Donald Glover, aka rapper Childish Gambino, aka the scene-stealing Lando Calrissian in Solo, aka the creator of the hit show Atlanta, got his big media start on Community playing Troy Barnes alongside Alison Brie, Ken Jeong, Gillian Jacobs, Danny Pudi, Yvette Nicole Brown, Jim Rash, Chevy Chase, and Joel McHale.
Producers probably couldn’t make Community today. It was far too experimental, with an entire series of episodes across multiple seasons devoted to campus-wide paintball combat, and the Ken Jeong character starting the show’s run with cultural appropriation. He was a Chinese professor teaching Spanish, calling himself “Señor Chang.” He didn’t even speak Spanish.
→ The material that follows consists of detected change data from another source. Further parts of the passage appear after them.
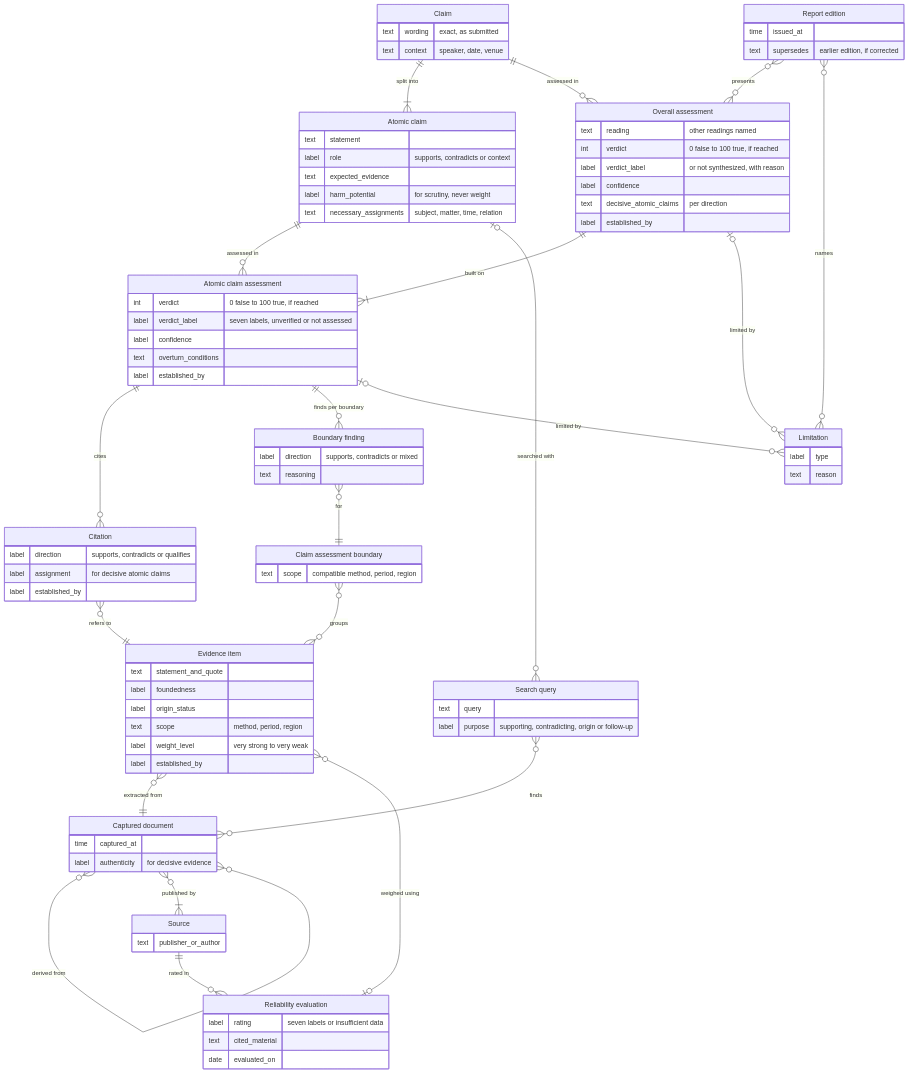
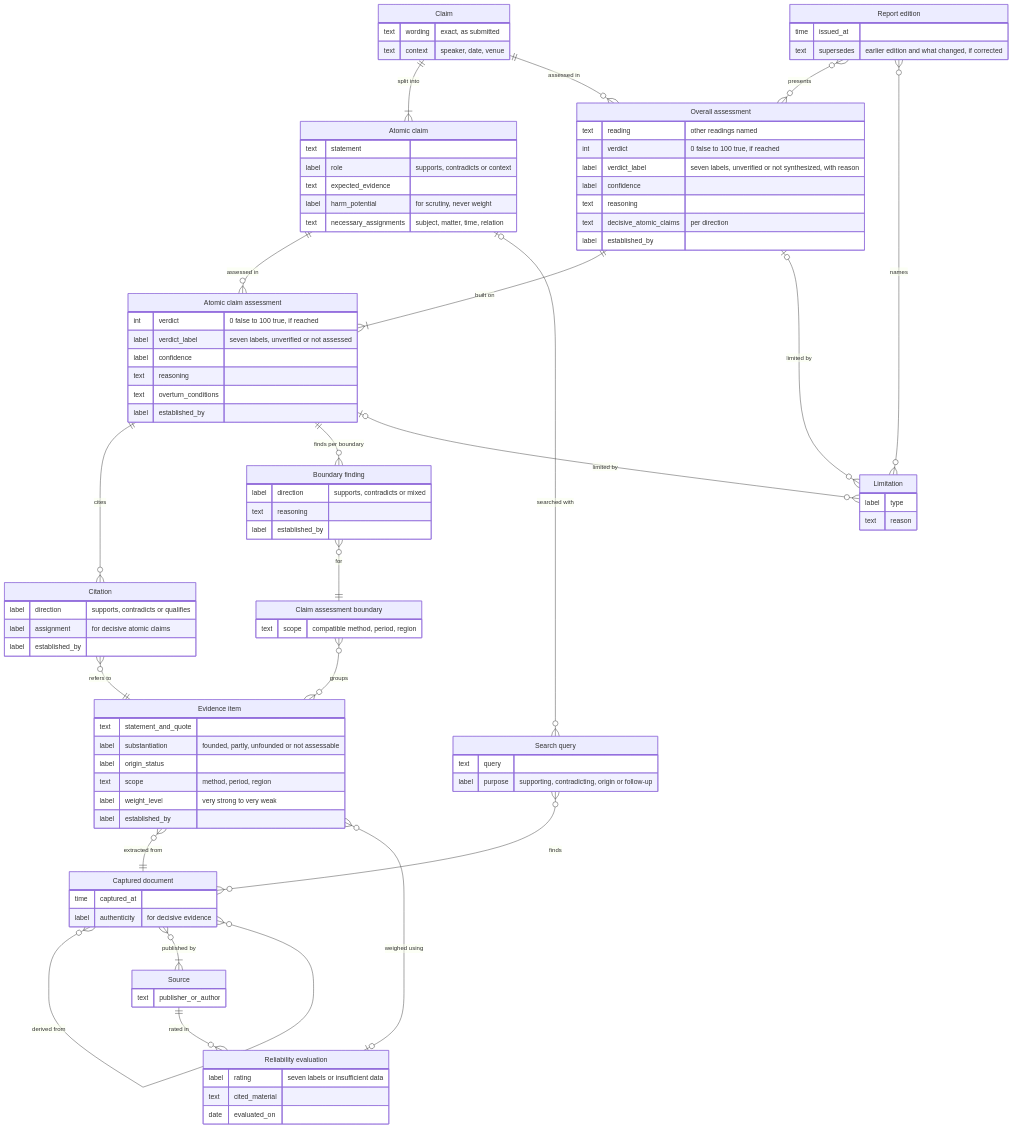
The diagram in docs/Architecture.md (robertschaub/FactHarborDSS), drawn with Mermaid before and after one commit. The commit also changed other lines of this file and 5 other files, not shown here.

```diff
--- a/docs/Architecture.md
+++ b/docs/Architecture.md
@@ -57,14 +57,16 @@
     int verdict "0 false to 100 true, if reached"
     label verdict_label "seven labels, unverified or not assessed"
     label confidence
+    text reasoning
     text overturn_conditions
     label established_by
   }
   OverallAssessment["Overall assessment"] {
     text reading "other readings named"
     int verdict "0 false to 100 true, if reached"
-    label verdict_label "or not synthesized, with reason"
+    label verdict_label "seven labels, unverified or not synthesized, with reason"
     label confidence
+    text reasoning
     text decisive_atomic_claims "per direction"
     label established_by
   }
@@ -80,13 +82,14 @@
   BoundaryFinding["Boundary finding"] {
     label direction "supports, contradicts or mixed"
     text reasoning
+    label established_by
   }
   ClaimAssessmentBoundary["Claim assessment boundary"] {
     text scope "compatible method, period, region"
   }
   EvidenceItem["Evidence item"] {
     text statement_and_quote
-    label foundedness
+    label substantiation "founded, partly, unfounded or not assessable"
     label origin_status
     text scope "method, period, region"
     label weight_level "very strong to very weak"
@@ -106,7 +109,7 @@
   }
   ReportEdition["Report edition"] {
     time issued_at
-    text supersedes "earlier edition, if corrected"
+    text supersedes "earlier edition and what changed, if corrected"
   }
   Limitation {
     label type
```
Yeah, that wouldn’t fly today. Neither would this explicit clap-back at so-called “anti-racism” years before it dominated our entire lives.
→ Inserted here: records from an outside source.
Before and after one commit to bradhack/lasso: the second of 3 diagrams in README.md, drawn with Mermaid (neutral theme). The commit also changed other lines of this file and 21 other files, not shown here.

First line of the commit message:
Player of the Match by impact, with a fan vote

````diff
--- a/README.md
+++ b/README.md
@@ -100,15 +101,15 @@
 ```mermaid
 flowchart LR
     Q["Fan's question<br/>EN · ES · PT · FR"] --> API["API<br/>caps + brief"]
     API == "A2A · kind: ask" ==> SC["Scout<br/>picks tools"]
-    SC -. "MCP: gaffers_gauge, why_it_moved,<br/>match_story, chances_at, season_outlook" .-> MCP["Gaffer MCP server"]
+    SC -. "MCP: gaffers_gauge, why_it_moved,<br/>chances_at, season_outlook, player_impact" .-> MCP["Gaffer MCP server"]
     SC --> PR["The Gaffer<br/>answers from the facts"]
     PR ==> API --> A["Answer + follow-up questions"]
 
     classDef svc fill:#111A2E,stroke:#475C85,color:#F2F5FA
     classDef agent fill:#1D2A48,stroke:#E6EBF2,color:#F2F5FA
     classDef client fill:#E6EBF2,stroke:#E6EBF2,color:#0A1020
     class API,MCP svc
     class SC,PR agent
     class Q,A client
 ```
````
A few years later, the NFL franchise in the nation’s capital is pretty much the Greendale Human Beings. Yeah, they’re still better than the Dallas Cowboys on the actual field of play.
Donald Glover left the series and became the multitalented star we know today. He’s famously reclusive on social media, but published a series of tweets this week in which he called out cancel culture.
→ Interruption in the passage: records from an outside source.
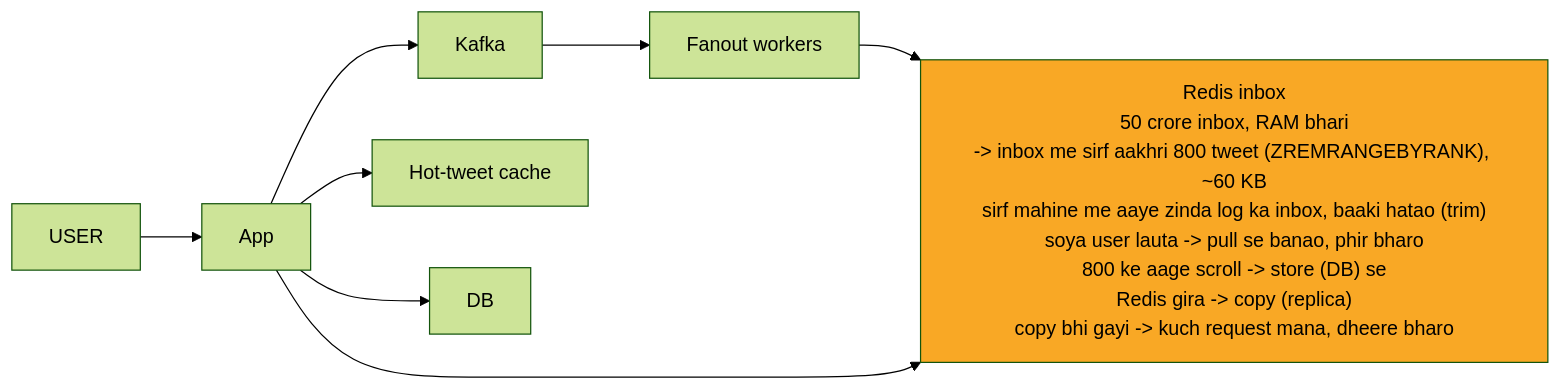
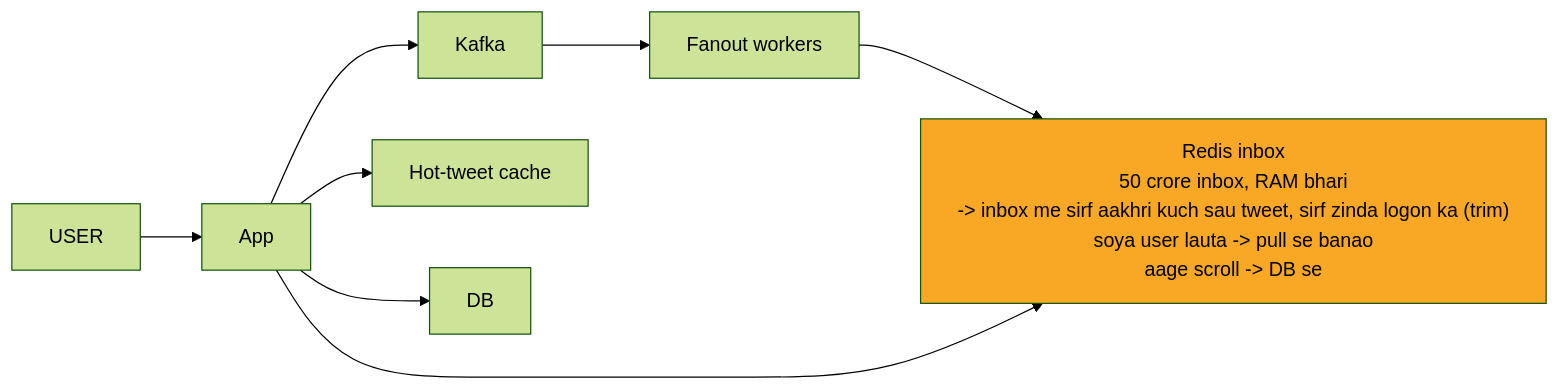
Before and after one commit to ArpanMaheshwari144/Prep: the diagram in 04_HLD/SYSTEM_DESIGNS/03_twitter_feed/img/c5.mmd, drawn with Mermaid (forest theme). The commit also changed 42 other files, not shown here.

```diff
--- a/04_HLD/SYSTEM_DESIGNS/03_twitter_feed/img/c5.mmd
+++ b/04_HLD/SYSTEM_DESIGNS/03_twitter_feed/img/c5.mmd
@@ -1,17 +1,17 @@
 %%{init: {"flowchart": {"wrappingWidth": 450}}}%%
 flowchart LR
     n_USER["USER"]
     n_App["App"]
     n_Kafka["Kafka"]
     n_Fanout_workers["Fanout workers"]
-    n_Redis_inbox["Redis inbox<br/>50 crore inbox, RAM bhari<br/>-> inbox me sirf aakhri 800 tweet (ZREMRANGEBYRANK), ~60 KB<br/>sirf mahine me aaye zinda log ka inbox, baaki hatao (trim)<br/>soya user lauta -> pull se banao, phir bharo<br/>800 ke aage scroll -> store (DB) se<br/>Redis gira -> copy (replica)<br/>copy bhi gayi -> kuch request mana, dheere bharo"]
+    n_Redis_inbox["Redis inbox<br/>50 crore inbox, RAM bhari<br/>-> inbox me sirf aakhri kuch sau tweet, sirf zinda logon ka (trim)<br/>soya user lauta -> pull se banao<br/>aage scroll -> DB se"]
     n_Hot_tweet_cache["Hot-tweet cache"]
     n_DB["DB"]
     n_USER --> n_App
     n_App --> n_Kafka
     n_App --> n_Hot_tweet_cache
     n_App --> n_DB
     n_Kafka --> n_Fanout_workers
     n_Fanout_workers --> n_Redis_inbox
     n_App --> n_Redis_inbox
     style n_Redis_inbox fill:#f9a825,color:#000
```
“Saw people on here havin a discussion about how tired they were of reviewing boring stuff (tv & film),” he began in a series of three singular tweets — the only ones that currently appear on his Twitter feed.
“We’re getting boring stuff and not even experimental mistakes(?) because people are afraid of getting cancelled,” Glover continued in a follow-up tweet with the support of nearly 55,000 likes so far.
“So they feel like they can only experiment w/ aesthetic. (also because some of em know theyre not that good),” he concluded.
Coming from Glover, who has never been afraid to take risks and experiment creatively, this is significant.
It’s possible he’s talking about shows and music failing to find an audience and then getting canceled by their platforms, but in the current context, he seems to be discussing cancel culture. The multitude of streaming platforms available now encourages some experimentation. But Community would surely get canceled today over the clip above and any number of the storylines it pursued. In fact, one of its episodes has been canceled from a streaming service. That episode, titled “Advanced Dungeons & Dragons,” features Jeong in makeup as a dark elf. Going by today’s standards, he would be in blackface. Unless he’s the Democrat governor of Virginia, he would never get away with that. One of the other characters, Shirley, calls him out as a “hate crime.” This episode is no longer available on Netflix but it is still available on Amazon Prime. There’s no way it would even make it past first reading around the table now.